Status epilepticus (SE) is a severe medical condition, affecting 102 000–152 000 people per year in the USA (DeLorenzo et al. 1995, 1996). Defined as continuous seizure activity lasting 30 minutes or greater, SE is a life-threatening medical emergency, associated with significant mortality rates (Bleck 1991; DeLorenzo et al. 1996; Fountain 2000). According to recent studies, status epilepticus results in between 22 000 and 42 000 fatalities every year in the USA (DeLorenzo et al. 1995, 1996). In addition, SE is also associated with physiological and neurochemical changes which take place during the seizure activity (Wasterlain et al. 1993; Rice et al. 1996; Fountain 2000). These cellular changes may later manifest themselves as spontaneous recurrent seizure activity (i.e. epilepsy), through a process known as epileptogenesis (Lothman and Betram 1993; Fountain 2000). Therefore, victims of status epilepticus incur both an immediate, serious risk of death, and another, long-term risk of developing recurrent seizure activity.
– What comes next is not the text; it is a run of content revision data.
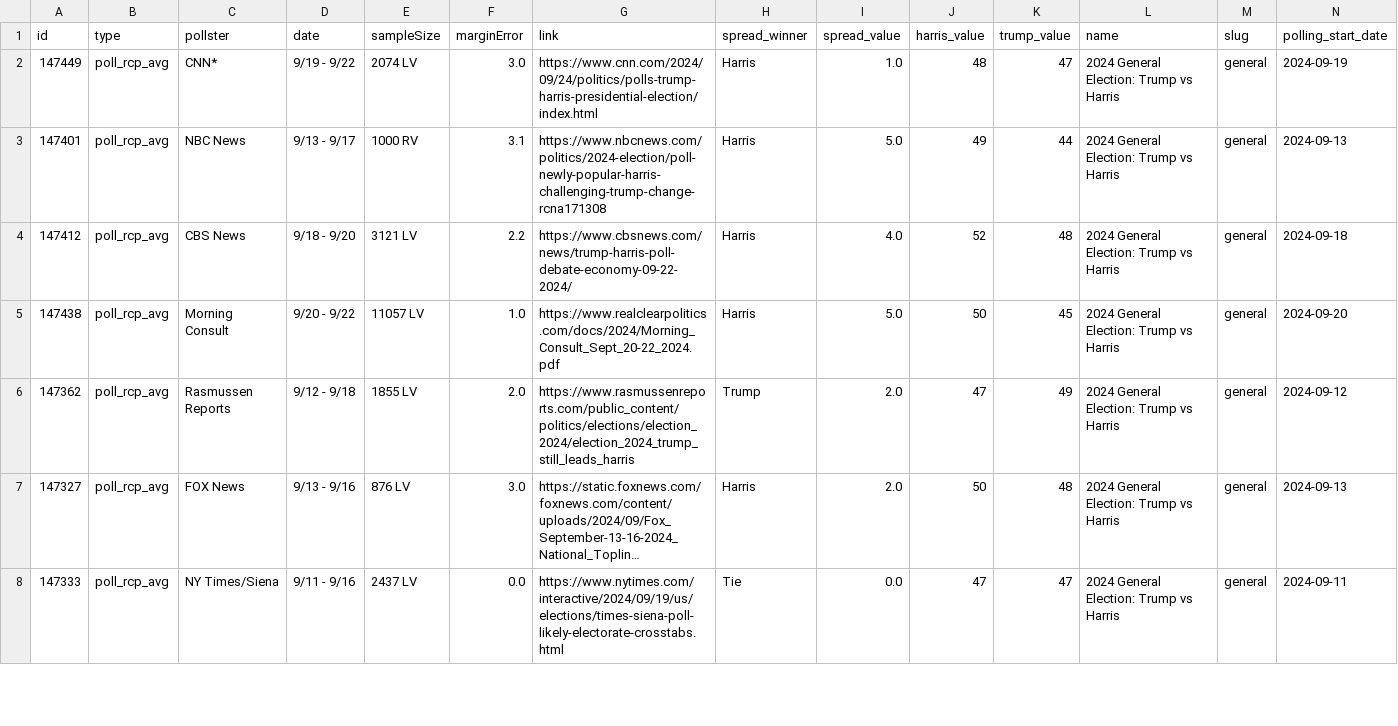
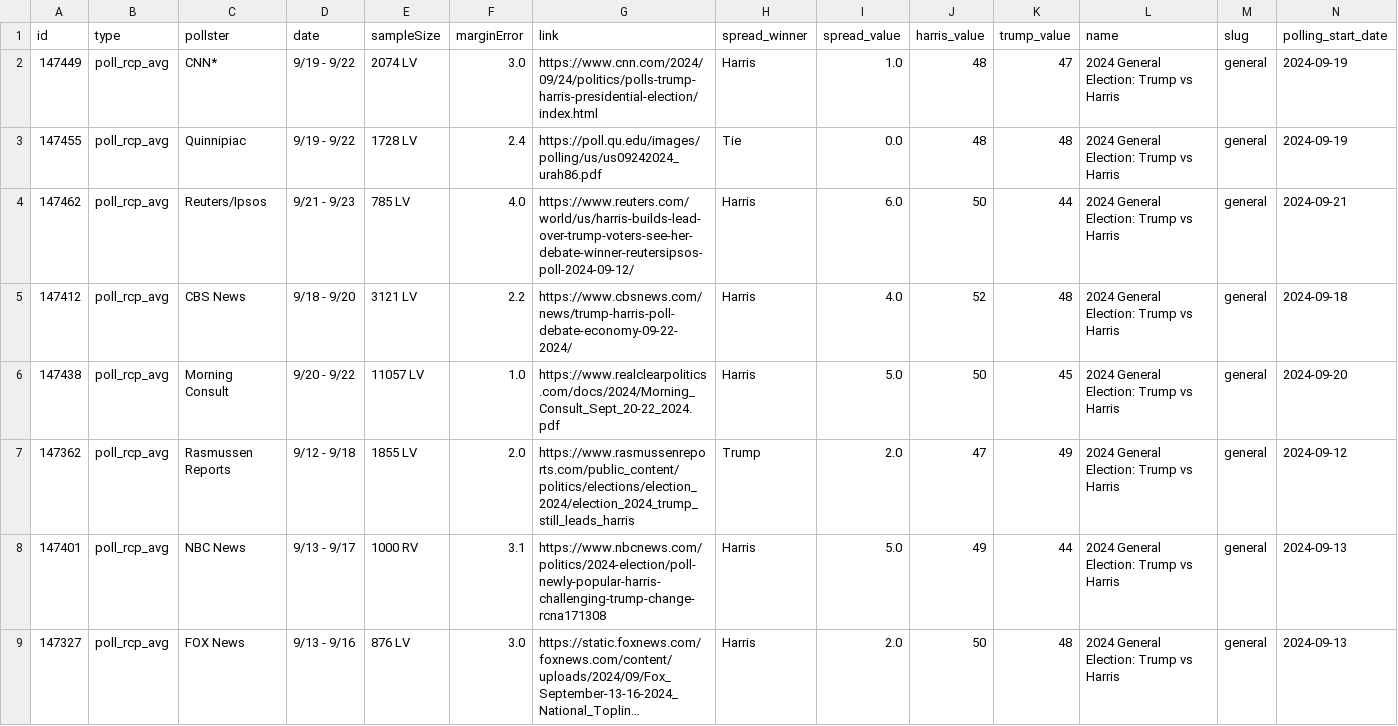
Before and after one commit to stiles/polls, a CSV file: data/polls/general.csv, drawn as a sheet; only a part is shown; the shorter side is filled out with more unchanged rows; long unchanged cells end in …; rows hold the shown columns only; the diff covers the shown part only; the diff names each change by its address in the sheet, - before the commit and + after, or states it on an @@ line.

```diff
--- a/data/polls/general.csv
+++ b/data/polls/general.csv
+row 3: 147455 | poll_rcp_avg | Quinnipiac | 9/19 - 9/22 | 1728 LV | 2.4 | https://poll.qu.edu/images/polling/us/us09242024_urah86.pdf | Tie | 0.0 | 48 | 48 | 2024 General Election: Trump vs Harris | general | 2024-09-19
+row 4: 147462 | poll_rcp_avg | Reuters/Ipsos | 9/21 - 9/23 | 785 LV | 4.0 | https://www.reuters.com/world/us/harris-builds-lead-over-trump-voters-see-her-debate-winner-reutersipsos-poll-2024-09-12/ | Harris | 6.0 | 50 | 44 | 2024 General Election: Trump vs Harris | general | 2024-09-21
@@ row 3 moved to row 8: 147401 @@
```
Also changed, not shown: 1 added row, 1 removed row, 1 moved row and 4 edited cells elsewhere in this file, data/polls/general_third_parties.csv, data/polls_avg/_trend/harris_trump_trend.csv, 16 other files.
Calcineurin is a calcium/calmodulin-stimulated phosphatase enriched in neural tissue (Pallen and Wang 1985). CaN-mediated dephosphorylation is an important modulatory factor in many cellular processes, including development of learning and memory (Riedel 1999), regulation of long-term potentiation (LTP) and long-term depression (LTD) (Wang and Stelzer 1994; Thiels et al. 2000), and induction of apoptosis (Springer et al. 2000). Additionally, CaN may depress the activity of the GABA receptor, an important inhibitory receptor in the brain (Huang and Dillon 1998). These characteristics make CaN an intriguing enzyme for study in SE. In spite of this, no studies have yet focused on SE-dependent changes in CaN activity.
This study was undertaken to characterize changes in calcineurin activity in specific brain regions following status epilepticus. Basal and maximal CaN activities were investigated, with an NMDA-receptor activation-dependent increase present in both. Since CaN regulates many important neuronal processes (Wang and Stelzer 1994; Riedel 1999; Springer et al. 2000; Thiels et al. 2000), an increase in the activity of this important enzyme may be involved in SE-induced alterations of neuronal function.
Materials and methods
All materials were reagent grade and were purchased from Sigma Chemical Co. (St Louis, MO, USA) unless otherwise noted. Bio-Rad protein assay concentrate, sodium dodecyl sulfate (SDS), 2-mercaptoethanol, blotting grade dry milk, and Mini-Protean II SDS-PAGE apparatus and power supplies were purchased from Bio-Rad Laboratories (Richmond, CA, USA). Okadaic acid was purchased from BioMol (Plymouth Meeting, PA, USA). ABC reagents were obtained from Vector Laboratories (Burlingame, CA, USA). Absolute ethanol was purchased from AAPER Alcohol and Chemical Co. (Shelbyville, KY, USA). Adult male Sprague–Dawley rats were obtained from Harlan Laboratories (Indianapolis, IN, USA).
Pilocarpine model of status epilepticus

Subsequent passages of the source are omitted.